|US20090308558 *||Dec 17, 2009||Voith Patent Gmbh||Structured fabric for papermaking and method|
|US20100112320 *||Nov 9, 2009||May 6, 2010||Ward William Ostendorf||Paper product with visual signaling upon use|
|US20130327490 *||Mar 1, 2012||Dec 12, 2013||Metso Fabrics Inc.||Paper machine fabric|
|WO2004018780A2 *||Aug 22, 2003||Mar 4, 2004||Advanced Geotech Systems, Inc.||Improved biplanar net structure for fluid drainage, particularly for geotechnical use|
|WO2004018780A3 *||Aug 22, 2003||May 21, 2004||Advanced Geotech Systems Inc||Improved biplanar net structure for fluid drainage, particularly for geotechnical use|

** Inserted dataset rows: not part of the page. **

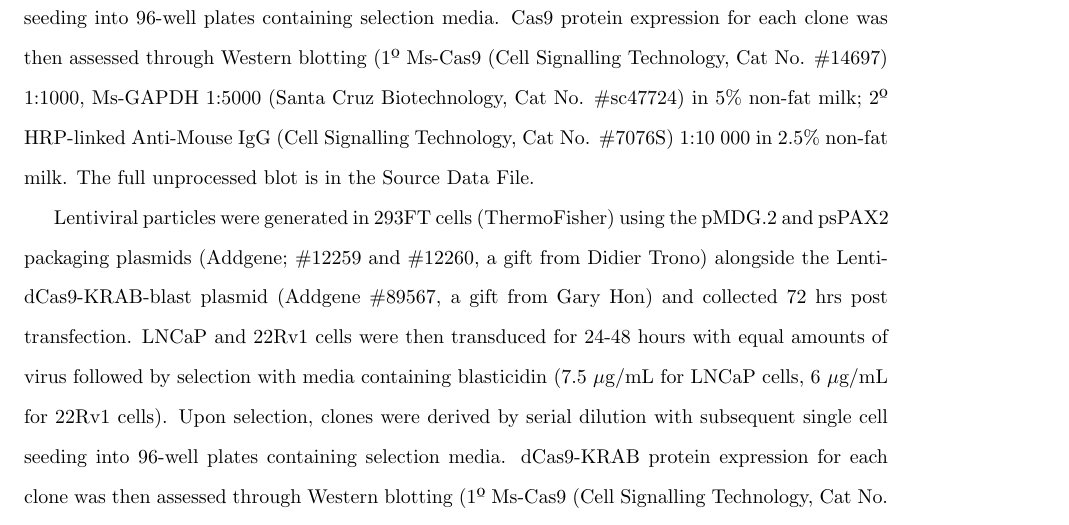
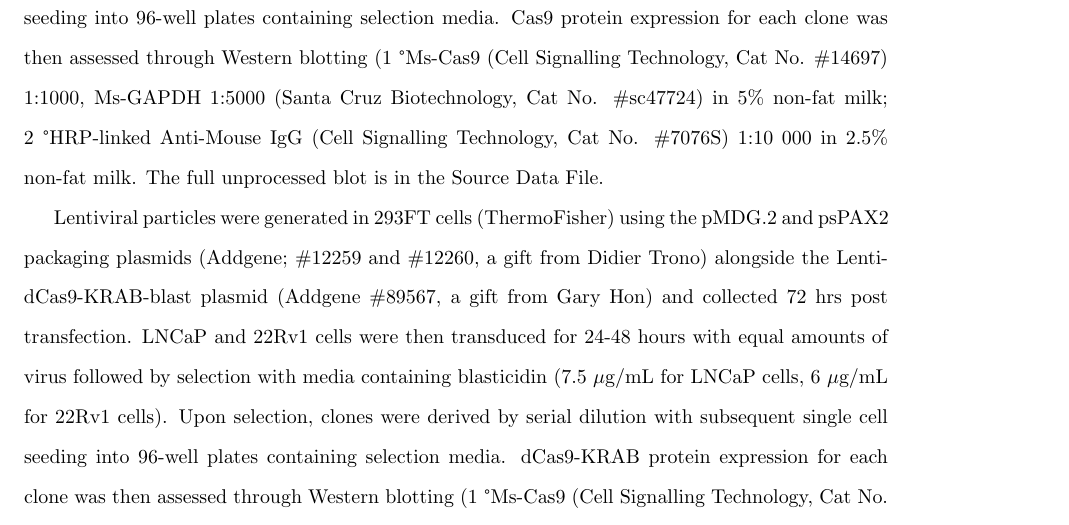
Before and after one commit to jrhawley/phd-thesis, a LaTeX thesis (Hawley_James_R_202111_PhD_thesis.tex, which reads mainmatter/chapter2/methods.tex): part of page 26 of 41, cut so that both start at the same text. Compiled offline with pdfLaTeX.

Commit message:
Changing \textdegree symbol

```diff
--- a/mainmatter/chapter2/methods.tex
+++ b/mainmatter/chapter2/methods.tex
@@ -49,13 +49,13 @@ Visualization of the Hi-C dataset is available on the Hi-C Browser (http://promo
 Lentiviral particles were generated in 293FT cells (ThermoFisher) using the pMDG.2 and psPAX2 packaging plasmids (Addgene; \#12259 and \#12260, a gift from Didier Trono) alongside the Lenti-Cas9-2A-Blast plasmid (Addgene \#73310, a gift from Jason Moffat) and collected 72 hrs post transfection.
 LNCaP and 22Rv1 cells were then transduced for 24-48 hours with equal amounts of virus followed by selection with media containing blasticidin (7.5 $\mu$g/mL for LNCaP cells, 6 $\mu$g/mL for 22Rv1 cells).
 Upon selection, clones were derived by serial dilution with subsequent single cell seeding into 96-well plates containing selection media.
-Cas9 protein expression for each clone was then assessed through Western blotting (1º Ms-Cas9 (Cell Signalling Technology, Cat No. \#14697) 1:1000, Ms-GAPDH 1:5000 (Santa Cruz Biotechnology, Cat No. \#sc47724) in 5\% non-fat milk; 2º HRP-linked Anti-Mouse IgG (Cell Signalling Technology, Cat No. \#7076S) 1:10 000 in 2.5\% non-fat milk.
+Cas9 protein expression for each clone was then assessed through Western blotting (1 \textdegree Ms-Cas9 (Cell Signalling Technology, Cat No. \#14697) 1:1000, Ms-GAPDH 1:5000 (Santa Cruz Biotechnology, Cat No. \#sc47724) in 5\% non-fat milk; 2 \textdegree HRP-linked Anti-Mouse IgG (Cell Signalling Technology, Cat No. \#7076S) 1:10 000 in 2.5\% non-fat milk.
 The full unprocessed blot is in the Source Data File.
 
 Lentiviral particles were generated in 293FT cells (ThermoFisher) using the pMDG.2 and psPAX2 packaging plasmids (Addgene; \#12259 and \#12260, a gift from Didier Trono) alongside the Lenti-dCas9-KRAB-blast plasmid (Addgene \#89567, a gift from Gary Hon) and collected 72 hrs post transfection.
 LNCaP and 22Rv1 cells were then transduced for 24-48 hours with equal amounts of virus followed by selection with media containing blasticidin (7.5 $\mu$g/mL for LNCaP cells, 6 $\mu$g/mL for 22Rv1 cells).
 Upon selection, clones were derived by serial dilution with subsequent single cell seeding into 96-well plates containing selection media.
-dCas9-KRAB protein expression for each clone was then assessed through Western blotting (1º Ms-Cas9 (Cell Signalling Technology, Cat No. \#14697) 1:1000, Ms-GAPDH 1:5000 (Santa Cruz Biotechnology, Cat No. \#sc47724) in 5\% non-fat milk; 2º HRP-linked Anti-Mouse IgG (Cell Signalling Technology, Cat No. \#7076S) 1:10 000 in 2.5\% non-fat milk.
+dCas9-KRAB protein expression for each clone was then assessed through Western blotting (1 \textdegree Ms-Cas9 (Cell Signalling Technology, Cat No. \#14697) 1:1000, Ms-GAPDH 1:5000 (Santa Cruz Biotechnology, Cat No. \#sc47724) in 5\% non-fat milk; 2 \textdegree HRP-linked Anti-Mouse IgG (Cell Signalling Technology, Cat No. \#7076S) 1:10 000 in 2.5\% non-fat milk.
 The full unprocessed blot is in the Source Data File.
 
 For gRNA design, five to six unique crRNA molecules (Integrated DNA Technologies) were designed to tile across the region of interest using the CRISPR (http://crispor.tefor.net/) \cite{haeusslerEvaluationOfftargetOntarget2016} and the Zhang lab CRISPR Design tools (http://crispr.mit.edu/) \cite{hsuDNATargetingSpecificity2013}.
```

|WO2004050989A1 *||Dec 1, 2003||Jun 17, 2004||Voith Fabrics Patent Gmbh||High permeability, multilayer woven papermaker’s fabric with machine direction binder yarns|
|U.S. Classification||442/239, 428/137, 139/383.00A, 428/135, 428/131|
|International Classification||D21F11/00, D21F1/10, D21F1/00|
|Cooperative Classification||Y10T442/3472, D21F11/006, D21F1/0036, Y10T428/24273, Y10T428/24306, Y10T428/24322|
|European Classification||D21F1/00E2, D21F11/00E|
|Apr 26, 1996||AS||Assignment|
Owner name: PROCTER & GAMBLE COMPANY, THE, OHIO
Free format text: ASSIGNMENT OF ASSIGNORS INTEREST;ASSIGNORS:STEELJES, MICHAEL GOMER JR.;BOUTILIER, GLENN DAVID;TROKHAN, PAUL DENNIS;REEL/FRAME:007921/0435
Effective date: 19940602
|Apr 29, 2002||FPAY||Fee payment|
Year of fee payment: 4
|Apr 26, 2006||FPAY||Fee payment|
Year of fee payment: 8
|Apr 22, 2010||FPAY||Fee payment|
Year of fee payment: 12